JPMorgan named Indonesia one of the "losers from Trumponomics" in its Nov. 13 report, citing the spike in the volatility of the bond market following Donald Trump's win in the U.S. presidential election. The U.S. investment bank downgraded Indonesia from "overweight" to "underweight."
The Indonesian government in early December decided to terminate its contracts with JPMorgan in response to the report. On Tuesday, Indrawati explained the reason behind the government's decision.
"A nation's economy is affected by fundamental and psychological factors. The government is open to critics, but the JPMorgan cuts its recommendation ... without a credible assessment," the minister said.
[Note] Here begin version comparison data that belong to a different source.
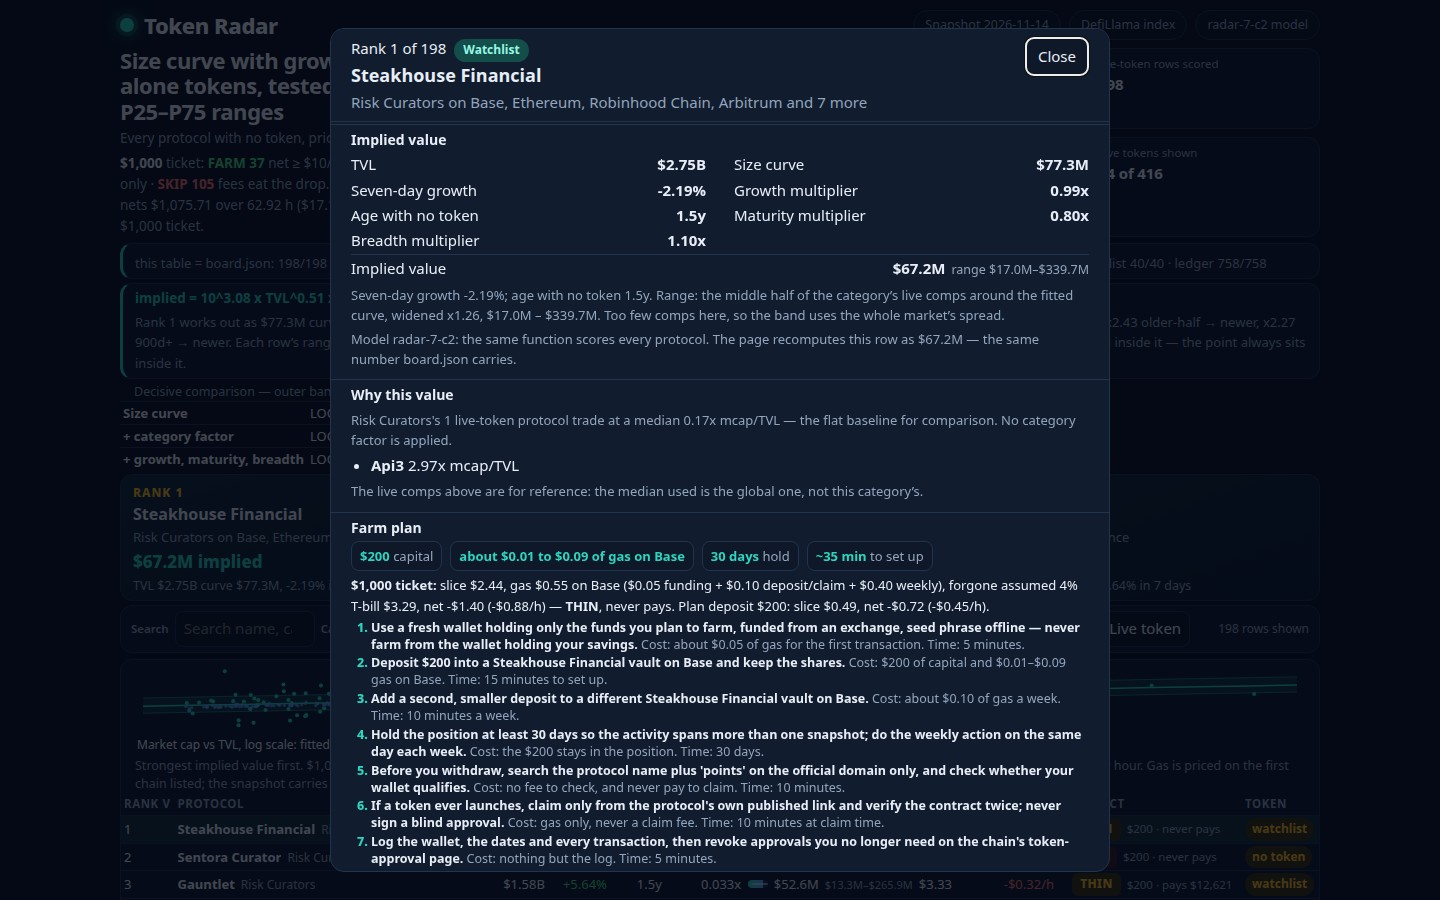
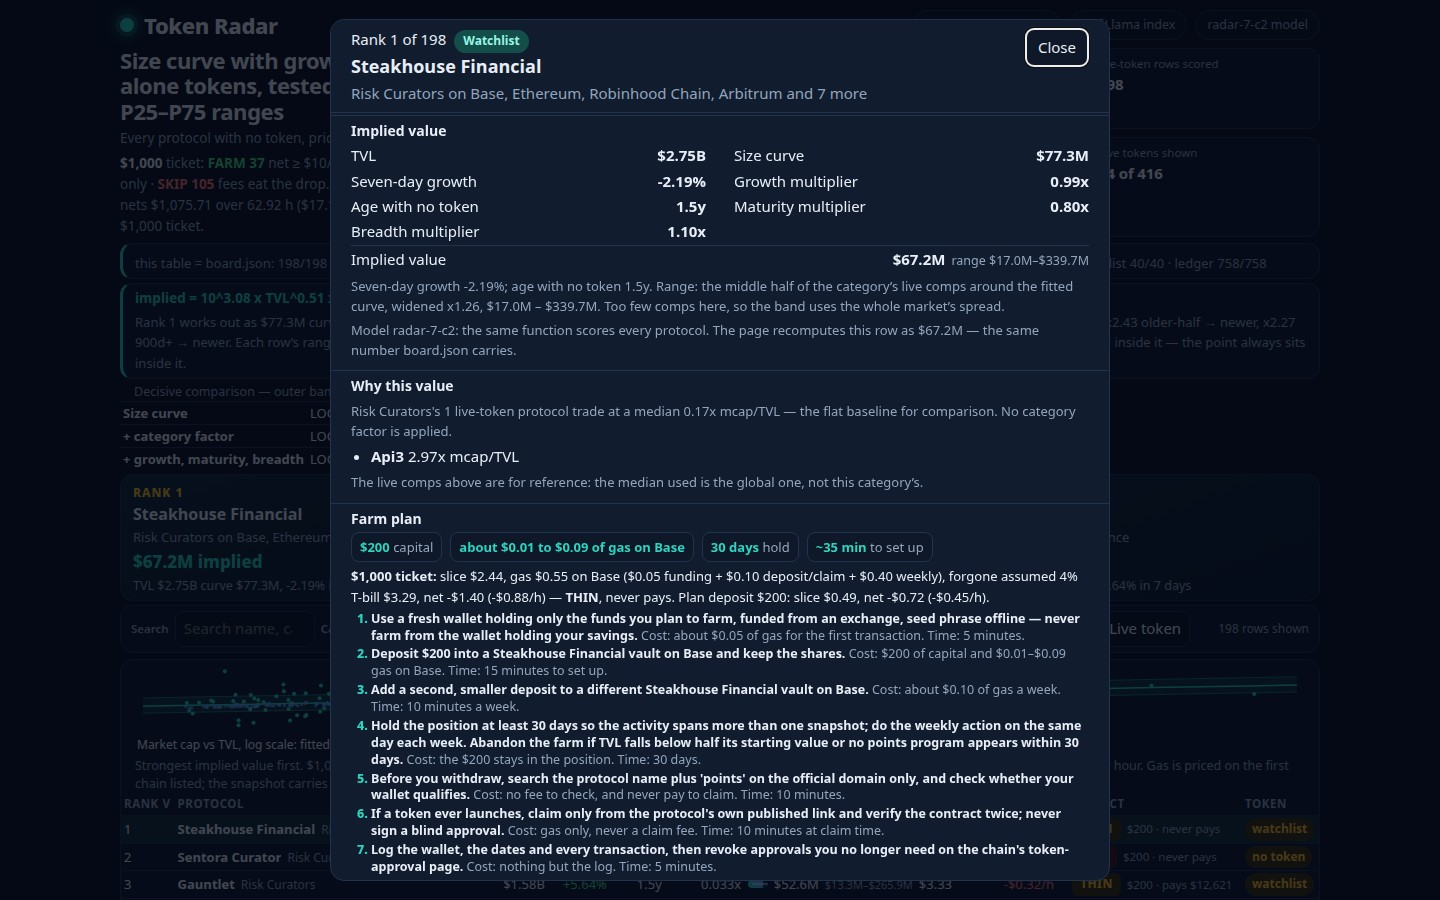
slot7: QA fix round — bootstrap-qualified term text, farm stop rule, comment cleanups
- F1: term-panel sub-text no longer claims no dropped term beats shipped
  on both; now bootstrap-qualified (hinge wins on medians, CI covers zero)
- F2: farm step 4 gains a stop rule (TVL below half its starting value,
  or no points program appears within the hold window)
- F4/F5 + model.ts:115: 'nightshift's rule' -> 'the break-even-odds rule';
  'best variant' qualified under the both-tests rule; 'Risk Curators 1.64x'
  phrase removed from the factor-removal comment
- Dossier text 65,455 -> 65,512 bytes (cap 65,536, cut=false, app.js whole);
  board.json sha256 unchanged 4d93a5ec2a5c3034427eca76f339c39128941698fed68181fdfa6e4e0d9c0e3a
- Screenshots: 2-detail.jpg retaken (step-4 stop sentence); 1-board and
  3-filtered pixel-identical to committed, kept

diff --git a/dashboard/app.js b/dashboard/app.js
@@ -1,4 +1,3 @@
-// Token Radar dashboard: reads window.RADAR and renders the board. No network.
 (function () {
   'use strict';
 
@@ -40,7 +39,6 @@
     return Math.max(1, Math.round(curve * growthMult * maturity * breadth));
   }
 
-  // The verdict under the board's rule (DATA.verdict_rule): mirrors verdictFor in lib/model.ts.
   function verdictOf(slice, gas, forgone, net, netPerHour) {
     var r = DATA.verdict_rule || { kind: 'net_positive' };
     if (r.kind === 'net_per_hour') return netPerHour >= r.threshold_usd ? 'FARM' : slice - gas > 0 ? 'THIN' : 'SKIP';
@@ -158,7 +156,7 @@
       { text: 'Use a fresh wallet holding only the funds you plan to farm, funded from an exchange, seed phrase offline — never farm from the wallet holding your savings.', cost: 'about ' + fmtGas(DATA.farm.gas_funding_txs * txGas) + ' of gas for the first transaction', time: '5 minutes' },
       { text: actionFor(p, capital, chain), cost: '$' + capital + ' of capital and ' + gas, time: '15 minutes to set up' },
       { text: secondActionFor(p, capital, chain), cost: 'about ' + fmtGas(DATA.farm.gas_weekly_txs * txGas) + ' of gas a week', time: '10 minutes a week' },
-      { text: 'Hold the position at least ' + hold + ' days so the activity spans more than one snapshot; do the weekly action on the same day each week.', cost: 'the $' + capital + ' stays in the position', time: hold + ' days' },
+      { text: 'Hold the position at least ' + hold + ' days so the activity spans more than one snapshot; do the weekly action on the same day each week. Abandon the farm if TVL falls below half its starting value or no points program appears within ' + hold + ' days.', cost: 'the $' + capital + ' stays in the position', time: hold + ' days' },
       { text: "Before you withdraw, search the protocol name plus 'points' on the official domain only, and check whether your wallet qualifies.", cost: 'no fee to check, and never pay to claim', time: '10 minutes' },
       { text: "If a token ever launches, claim only from the protocol's own published link and verify the contract twice; never sign a blind approval.", cost: 'gas only, never a claim fee', time: '10 minutes at claim time' },
       { text: 'Log the wallet, the dates and every transaction, then revoke approvals you no longer need on the chain\'s token-approval page.', cost: 'nothing but the log', time: '5 minutes' }
@@ -537,7 +535,7 @@
     });
     return el('section', { class: 'panel' },
       el('h2', { text: 'What was tried, and what won' }),
-      el('p', { class: 'sub', text: 'Every term below was scored on two held-out tests: leave-one-out and walk-forward by listing date (older fit, newer tested). A term that wins one test but loses the other is not kept; no dropped term beats the shipped model on both. The shipped model is the curve with growth, maturity and breadth — no category factor: fitted and dropped, losing on all three tests. The remodel beats the curve alone on all three tests.' }),
+      el('p', { class: 'sub', text: 'Every term below was scored on two held-out tests: leave-one-out and walk-forward by listing date (older fit, newer tested). A term that wins one test but loses the other is not kept; no dropped term beats the shipped model on both tests by a margin the paired bootstrap confirms: the $1B hinge wins on medians, but its bootstrap interval covers zero. The shipped model is the curve with growth, maturity and breadth — no category factor: fitted and dropped, losing on all three tests. The remodel beats the curve alone on all three tests.' }),
       el('div', { class: 'table-wrap' },
         el('table', null,
           el('thead', null, el('tr', null, el('th', { scope: 'col', text: 'Term' }), el('th', { scope: 'col', text: 'Leave-one-out' }), el('th', { scope: 'col', text: 'WF older half → newer' }), el('th', { scope: 'col', text: 'WF 900d+ → newer' }), el('th', { scope: 'col', text: 'Verdict' }))),

diff --git a/lib/model.ts b/lib/model.ts
@@ -109,10 +109,10 @@
 // shrunk n/(n+3)) loses on all three held-out tests: curve alone LOO
 // x3.11, walk-forward x2.45/x2.34; curve plus factor LOO x3.86,
 // walk-forward x2.57/x2.34; curve plus multipliers without the factor
-// LOO x2.98, walk-forward x2.43/x2.27 — the best variant on all three
+// LOO x2.98, walk-forward x2.43/x2.27 — the best variant under the both-tests rule on all three
 // tests, and the only one that puts the top three rows inside the
 // field's cover range with the lowest total ($1.61B; shipped $1.90B).
-// The Risk Curators 1.64x (n=1, Api3) factor disappears entirely,
+// The (n=1, Api3) factor disappears entirely,
 // including its line in the detail build-up. The remodel's board is
 // mostly size-ordered (Spearman 0.960 against TVL), stated as a
 // limitation rather than hidden. The verdict rule is re-specified on
@@ -346,7 +346,7 @@ export interface LiveRow {
   change_7d: number | null;
 }
 
-/** The verdict rule a ticket is struck under. 'net_positive' is the shipped Slot #6 rule (FARM when net > 0); 'net_per_hour' is a $/h floor on the ticket's net; 'breakeven_odds' is nightshift's rule — the odds a launch must have to repay the ticket's costs, (gas + forgone) / slice. */
+/** The verdict rule a ticket is struck under. 'net_positive' is the shipped Slot #6 rule (FARM when net > 0); 'net_per_hour' is a $/h floor on the ticket's net; 'breakeven_odds' is the break-even-odds rule — the odds a launch must have to repay the ticket's costs, (gas + forgone) / slice. */
 export type VerdictRule =
   | { kind: 'net_positive' }
   | { kind: 'net_per_hour'; threshold_usd: number }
She adds the "misleading" report does not reflect the true condition of Indonesia, and may scare away investors, despite the many reforms the government has introduced over the past couple of years.
"And [the reforms] have led to better economic fundamentals. We are guarding this republic professionally," said the former managing director of the World Bank, who was only re-appointed as the finance minister in July 2016.
JPMorgan has been removed from the Finance Ministry's latest list of primary bond dealers. Effective from Jan. 1, it also no longer serves as one of the so-called "perception banks," namely local and foreign banks appointed by the Indonesian government to receive payments of taxes and some other sources of income for the state.
A copy of a letter to JPMorgan, signed by the Indonesian director-general for treasury on Dec. 9, said the downgrade "has the potential to disrupt the stability of the national financial system," hence the Finance Ministry's decision to "cut all partnerships" with the investment bank.
Separately on Tuesday, Chief Economic Minister Darmin Nasution questioned paramaters used by JPMorgan in the research published in November. The downgrade, he said, is in contrast with Fitch Ratings, which last month upgraded its credit rating outlook of Indonesia from "stable" to "positive."
"Indonesia's economy is in a stable and good condition," the minister told reporters on Tuesday. "JPMorgan must prove the credibility of its research."
JPMorgan said in response to the government's decision that its business in Indonesia continues to operate "as usual."
"The impact on our clients is minimal and we continue to work with the Ministry of Finance to resolve the matter," it said in a statement.
Nikkei staff writer Wataru Suzuki contributed to the story.